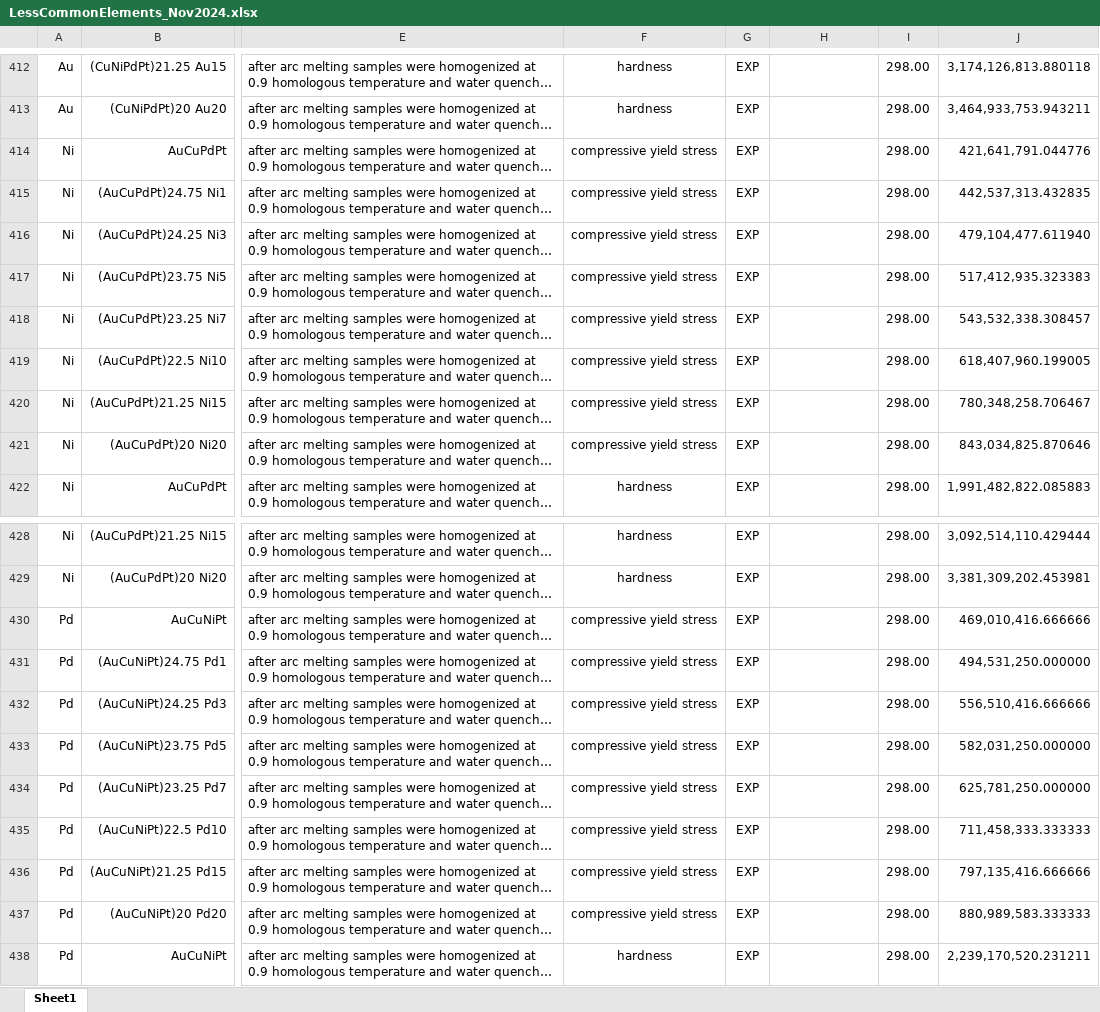
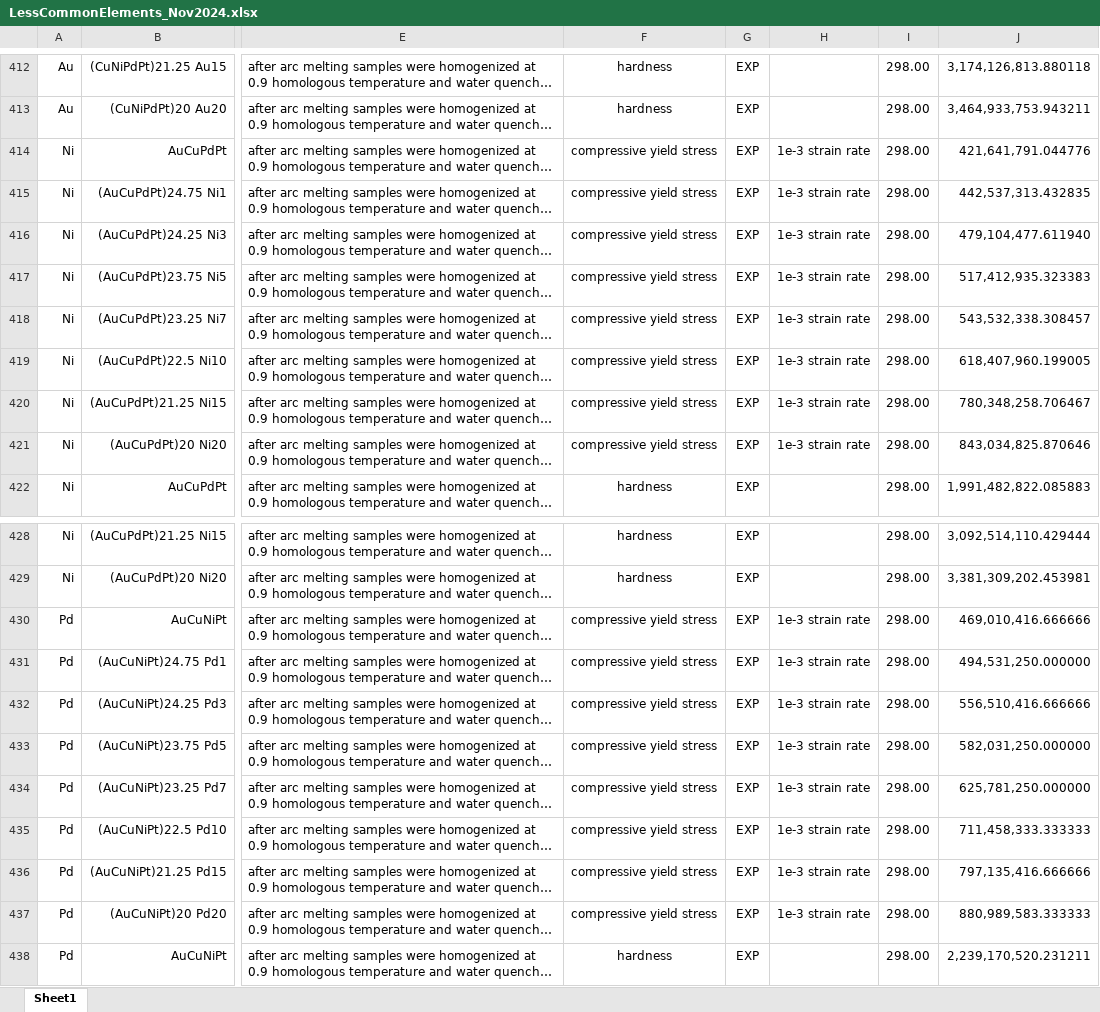
Before and after one commit to amkrajewski/ULTERA-contribute-amkrajewski, an Excel workbook: LessCommonElements_Nov2024.xlsx, sheet Sheet1, drawn as a sheet; only a part is shown, gaps mark what is left out; long unchanged cells end in …; values as stored, in another font and other column widths than the file's, no borders; the diff covers the shown part only; the diff names each change by its address in the sheet, - before the commit and + after, or states it on an @@ line.

```diff
--- a/LessCommonElements_Nov2024.xlsx (sheet Sheet1)
+++ b/LessCommonElements_Nov2024.xlsx (sheet Sheet1)
-H414:H421: (empty)
+H414:H421: 1e-3 strain rate
-H430:H437: (empty)
+H430:H437: 1e-3 strain rate
```
Also changed, not shown: 6 added rows and 19 edited cells elsewhere in this sheet.
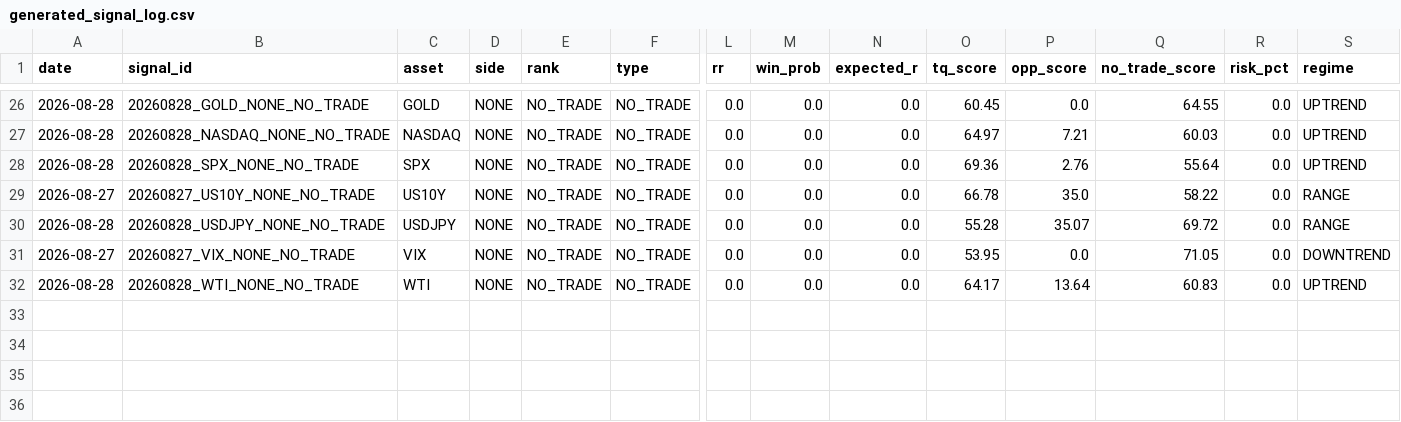
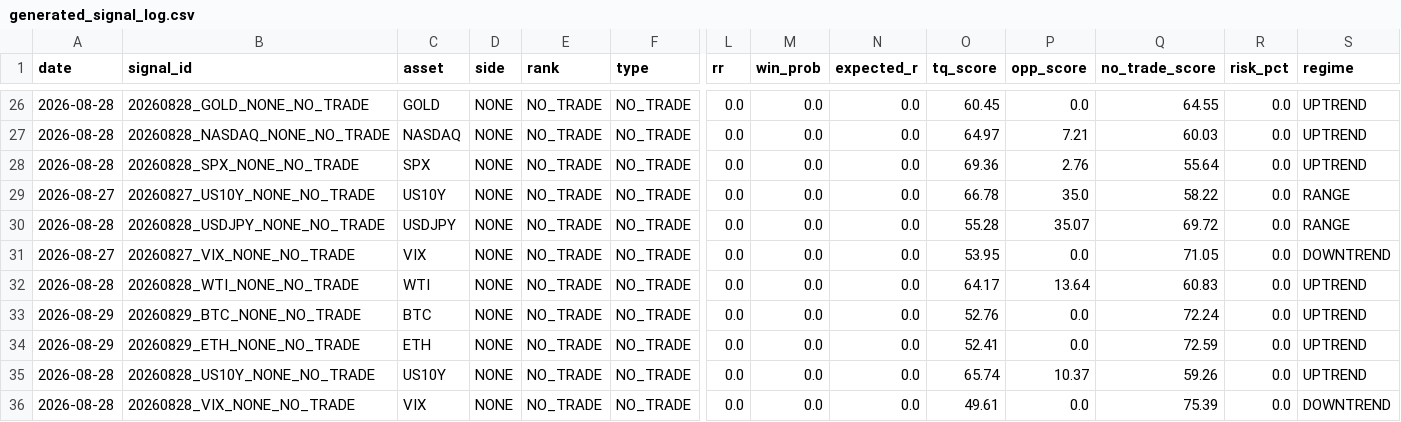
Before and after one commit to Tadaim2tk/tactical-swing-os, a CSV file: data/generated_signal_log.csv, drawn as a sheet; only a part is shown, gaps mark what is left out; rows hold the shown columns only; the diff names each change by its address in the sheet, - before the commit and + after, or states it on an @@ line.

```diff
--- a/data/generated_signal_log.csv
+++ b/data/generated_signal_log.csv
+row 33: 2026-08-29 | 20260829_BTC_NONE_NO_TRADE | BTC | NONE | NO_TRADE | NO_TRADE | 0.0 | 0.0 | 0.0 | 52.76 | 0.0 | 72.24 | 0.0 | UPTREND
+row 34: 2026-08-29 | 20260829_ETH_NONE_NO_TRADE | ETH | NONE | NO_TRADE | NO_TRADE | 0.0 | 0.0 | 0.0 | 52.41 | 0.0 | 72.59 | 0.0 | UPTREND
+row 35: 2026-08-28 | 20260828_US10Y_NONE_NO_TRADE | US10Y | NONE | NO_TRADE | NO_TRADE | 0.0 | 0.0 | 0.0 | 65.74 | 10.37 | 59.26 | 0.0 | UPTREND
+row 36: 2026-08-28 | 20260828_VIX_NONE_NO_TRADE | VIX | NONE | NO_TRADE | NO_TRADE | 0.0 | 0.0 | 0.0 | 49.61 | 0.0 | 75.39 | 0.0 | DOWNTREND
```
Also changed, not shown: data/execution_simulation.csv, data/market_context_daily.csv, 3 other files.
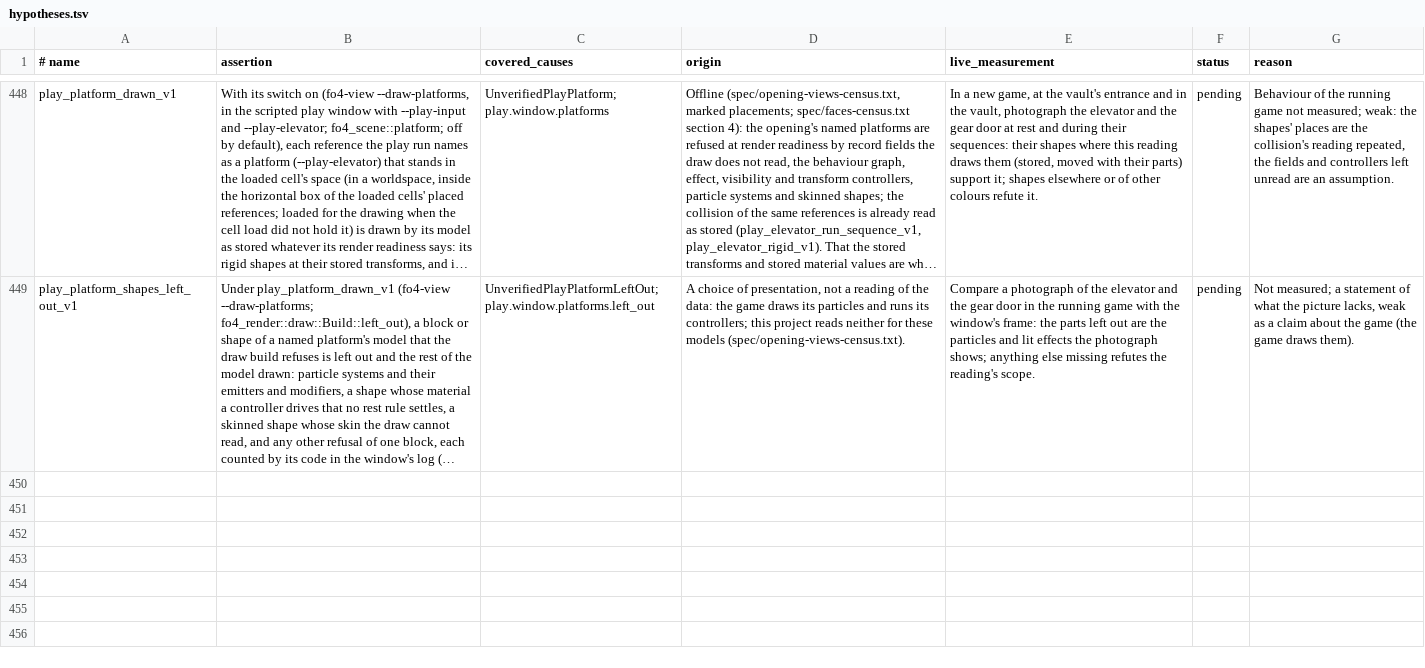
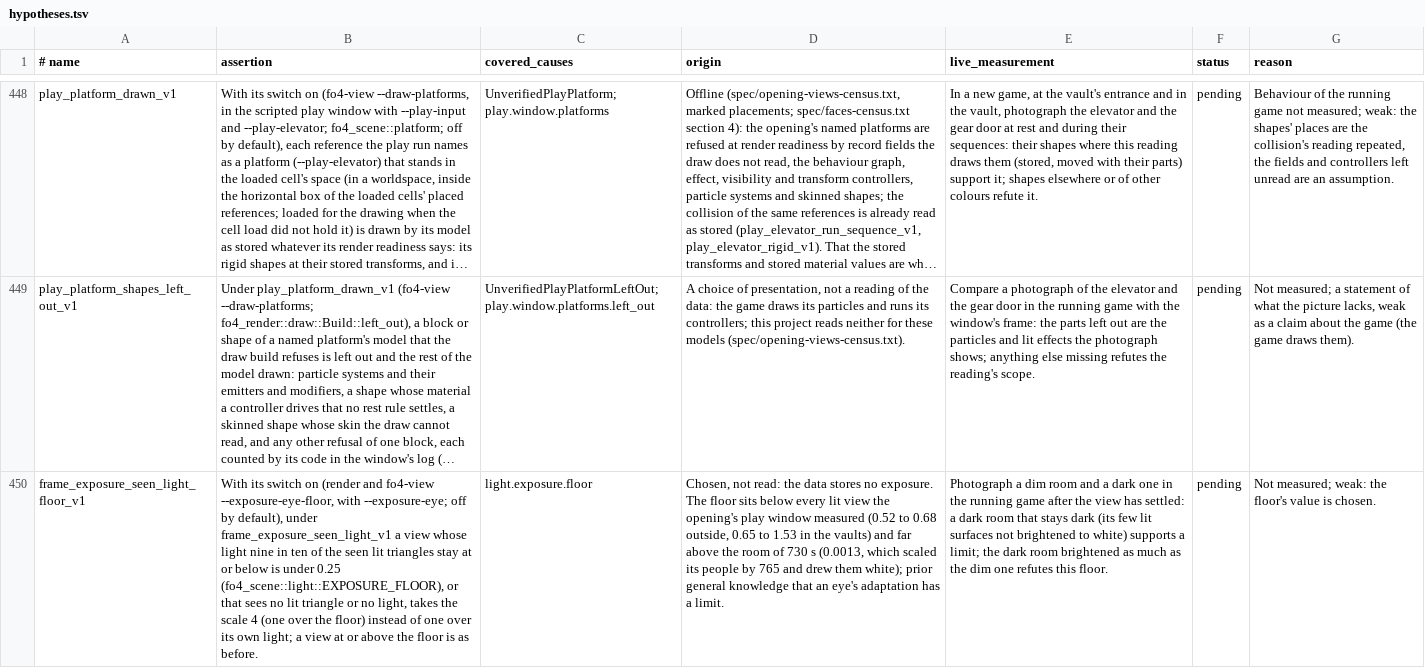
Before and after one commit to patodois/osp-fo4, a TSV file: spec/hypotheses.tsv, drawn as a sheet; only a part is shown, gaps mark what is left out; long unchanged cells end in …; the diff names each change by its address in the sheet, - before the commit and + after, or states it on an @@ line.

```diff
--- a/spec/hypotheses.tsv
+++ b/spec/hypotheses.tsv
+row 450: frame_exposure_seen_light_floor_v1 | With its switch on (render and fo4-view --exposure-eye-floor, with --exposure-eye; off by default), under frame_exposure_seen_light_v1 a view whose light nine in ten of the seen lit triangles stay at or below is under 0.25 (fo4_scene::light::EXPOSURE_FLOOR), or that sees no lit triangle or no light, takes the scale 4 (one over the floor) instead of one over its own light; a view at or above the floor is as before. | light.exposure.floor | Chosen, not read: the data stores no exposure. The floor sits below every lit view the opening's play window measured (0.52 to 0.68 outside, 0.65 to 1.53 in the vaults) and far above the room of 730 s (0.0013, which scaled its people by 765 and drew them white); prior general knowledge that an eye's adaptation has a limit. | Photograph a dim room and a dark one in the running game after the view has settled: a dark room that stays dark (its few lit surfaces not brightened to white) supports a limit; the dark room brightened as much as the dim one refutes this floor. | pending | Not measured; weak: the floor's value is chosen.
```
Also changed, not shown: 11 other files.
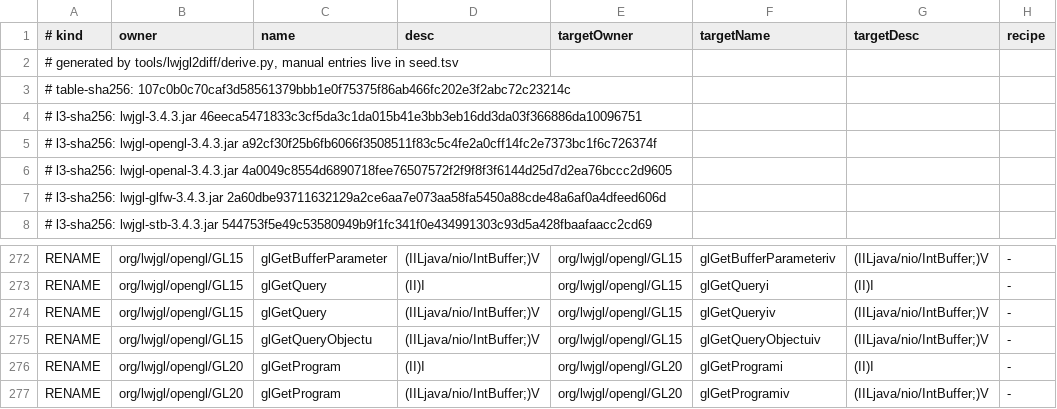
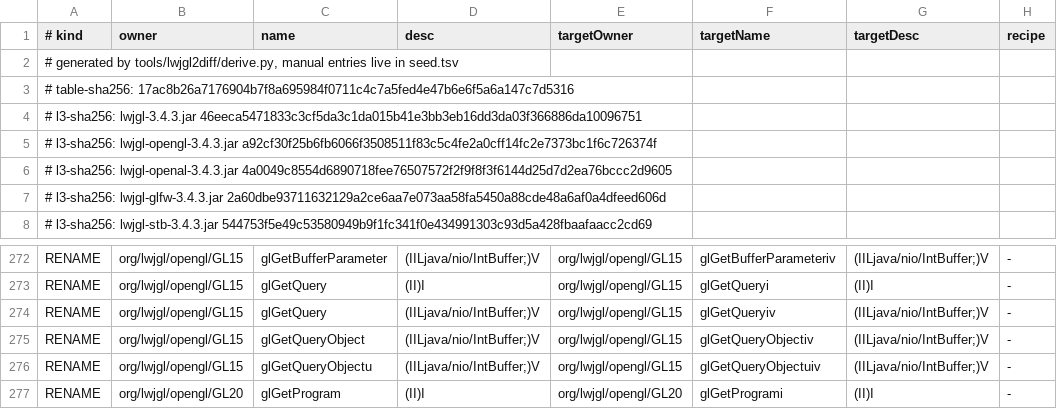
Before and after one commit to Circulate233/Outlands, a TSV file: tools/lwjgl2diff/rewrite-table.tsv, drawn as a sheet; only a part is shown, gaps mark what is left out; the shorter side is filled out with more unchanged rows.

```diff
--- a/tools/lwjgl2diff/rewrite-table.tsv
+++ b/tools/lwjgl2diff/rewrite-table.tsv
@@ -2,3 +2,3 @@
 # generated by tools/lwjgl2diff/derive.py, manual entries live in seed.tsv
-# table-sha256: 107c0b0c70caf3d58561379bbb1e0f75375f86ab466fc202e3f2abc72c23214c
+# table-sha256: 17ac8b26a7176904b7f8a695984f0711c4c7a5fed4e47b6e6f5a6a147c7d5316
 # l3-sha256: lwjgl-3.4.3.jar 46eeca5471833c3cf5da3c1da015b41e3bb3eb16dd3da03f366886da10096751
@@ -274,2 +274,3 @@ RENAME	org/lwjgl/opengl/GL15	glGetQuery	(II)I	org/lwjgl/opengl/GL15	glGetQueryi
 RENAME	org/lwjgl/opengl/GL15	glGetQuery	(IILjava/nio/IntBuffer;)V	org/lwjgl/opengl/GL15	glGetQueryiv	(IILjava/nio/IntBuffer;)V	-
+RENAME	org/lwjgl/opengl/GL15	glGetQueryObject	(IILjava/nio/IntBuffer;)V	org/lwjgl/opengl/GL15	glGetQueryObjectiv	(IILjava/nio/IntBuffer;)V	-
 RENAME	org/lwjgl/opengl/GL15	glGetQueryObjectu	(IILjava/nio/IntBuffer;)V	org/lwjgl/opengl/GL15	glGetQueryObjectuiv	(IILjava/nio/IntBuffer;)V	-
```
Also changed, not shown: tools/lwjgl2diff/seed.tsv, 3 other files.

================

Exercise. When restating the records word for word, omit any picture they contain.

Task response.
Before and after one commit to amkrajewski/ULTERA-contribute-amkrajewski, an Excel workbook: LessCommonElements_Nov2024.xlsx, sheet Sheet1, drawn as a sheet; only a part is shown, gaps mark what is left out; long unchanged cells end in …; values as stored, in another font and other column widths than the file's, no borders; the diff covers the shown part only; the diff names each change by its address in the sheet, - before the commit and + after, or states it on an @@ line.

```diff
--- a/LessCommonElements_Nov2024.xlsx (sheet Sheet1)
+++ b/LessCommonElements_Nov2024.xlsx (sheet Sheet1)
-H414:H421: (empty)
+H414:H421: 1e-3 strain rate
-H430:H437: (empty)
+H430:H437: 1e-3 strain rate
```
Also changed, not shown: 6 added rows and 19 edited cells elsewhere in this sheet.
Before and after one commit to Tadaim2tk/tactical-swing-os, a CSV file: data/generated_signal_log.csv, drawn as a sheet; only a part is shown, gaps mark what is left out; rows hold the shown columns only; the diff names each change by its address in the sheet, - before the commit and + after, or states it on an @@ line.

```diff
--- a/data/generated_signal_log.csv
+++ b/data/generated_signal_log.csv
+row 33: 2026-08-29 | 20260829_BTC_NONE_NO_TRADE | BTC | NONE | NO_TRADE | NO_TRADE | 0.0 | 0.0 | 0.0 | 52.76 | 0.0 | 72.24 | 0.0 | UPTREND
+row 34: 2026-08-29 | 20260829_ETH_NONE_NO_TRADE | ETH | NONE | NO_TRADE | NO_TRADE | 0.0 | 0.0 | 0.0 | 52.41 | 0.0 | 72.59 | 0.0 | UPTREND
+row 35: 2026-08-28 | 20260828_US10Y_NONE_NO_TRADE | US10Y | NONE | NO_TRADE | NO_TRADE | 0.0 | 0.0 | 0.0 | 65.74 | 10.37 | 59.26 | 0.0 | UPTREND
+row 36: 2026-08-28 | 20260828_VIX_NONE_NO_TRADE | VIX | NONE | NO_TRADE | NO_TRADE | 0.0 | 0.0 | 0.0 | 49.61 | 0.0 | 75.39 | 0.0 | DOWNTREND
```
Also changed, not shown: data/execution_simulation.csv, data/market_context_daily.csv, 3 other files.
Before and after one commit to patodois/osp-fo4, a TSV file: spec/hypotheses.tsv, drawn as a sheet; only a part is shown, gaps mark what is left out; long unchanged cells end in …; the diff names each change by its address in the sheet, - before the commit and + after, or states it on an @@ line.

```diff
--- a/spec/hypotheses.tsv
+++ b/spec/hypotheses.tsv
+row 450: frame_exposure_seen_light_floor_v1 | With its switch on (render and fo4-view --exposure-eye-floor, with --exposure-eye; off by default), under frame_exposure_seen_light_v1 a view whose light nine in ten of the seen lit triangles stay at or below is under 0.25 (fo4_scene::light::EXPOSURE_FLOOR), or that sees no lit triangle or no light, takes the scale 4 (one over the floor) instead of one over its own light; a view at or above the floor is as before. | light.exposure.floor | Chosen, not read: the data stores no exposure. The floor sits below every lit view the opening's play window measured (0.52 to 0.68 outside, 0.65 to 1.53 in the vaults) and far above the room of 730 s (0.0013, which scaled its people by 765 and drew them white); prior general knowledge that an eye's adaptation has a limit. | Photograph a dim room and a dark one in the running game after the view has settled: a dark room that stays dark (its few lit surfaces not brightened to white) supports a limit; the dark room brightened as much as the dim one refutes this floor. | pending | Not measured; weak: the floor's value is chosen.
```
Also changed, not shown: 11 other files.
Before and after one commit to Circulate233/Outlands, a TSV file: tools/lwjgl2diff/rewrite-table.tsv, drawn as a sheet; only a part is shown, gaps mark what is left out; the shorter side is filled out with more unchanged rows.

```diff
--- a/tools/lwjgl2diff/rewrite-table.tsv
+++ b/tools/lwjgl2diff/rewrite-table.tsv
@@ -2,3 +2,3 @@
 # generated by tools/lwjgl2diff/derive.py, manual entries live in seed.tsv
-# table-sha256: 107c0b0c70caf3d58561379bbb1e0f75375f86ab466fc202e3f2abc72c23214c
+# table-sha256: 17ac8b26a7176904b7f8a695984f0711c4c7a5fed4e47b6e6f5a6a147c7d5316
 # l3-sha256: lwjgl-3.4.3.jar 46eeca5471833c3cf5da3c1da015b41e3bb3eb16dd3da03f366886da10096751
@@ -274,2 +274,3 @@ RENAME	org/lwjgl/opengl/GL15	glGetQuery	(II)I	org/lwjgl/opengl/GL15	glGetQueryi
 RENAME	org/lwjgl/opengl/GL15	glGetQuery	(IILjava/nio/IntBuffer;)V	org/lwjgl/opengl/GL15	glGetQueryiv	(IILjava/nio/IntBuffer;)V	-
+RENAME	org/lwjgl/opengl/GL15	glGetQueryObject	(IILjava/nio/IntBuffer;)V	org/lwjgl/opengl/GL15	glGetQueryObjectiv	(IILjava/nio/IntBuffer;)V	-
 RENAME	org/lwjgl/opengl/GL15	glGetQueryObjectu	(IILjava/nio/IntBuffer;)V	org/lwjgl/opengl/GL15	glGetQueryObjectuiv	(IILjava/nio/IntBuffer;)V	-
```
Also changed, not shown: tools/lwjgl2diff/seed.tsv, 3 other files.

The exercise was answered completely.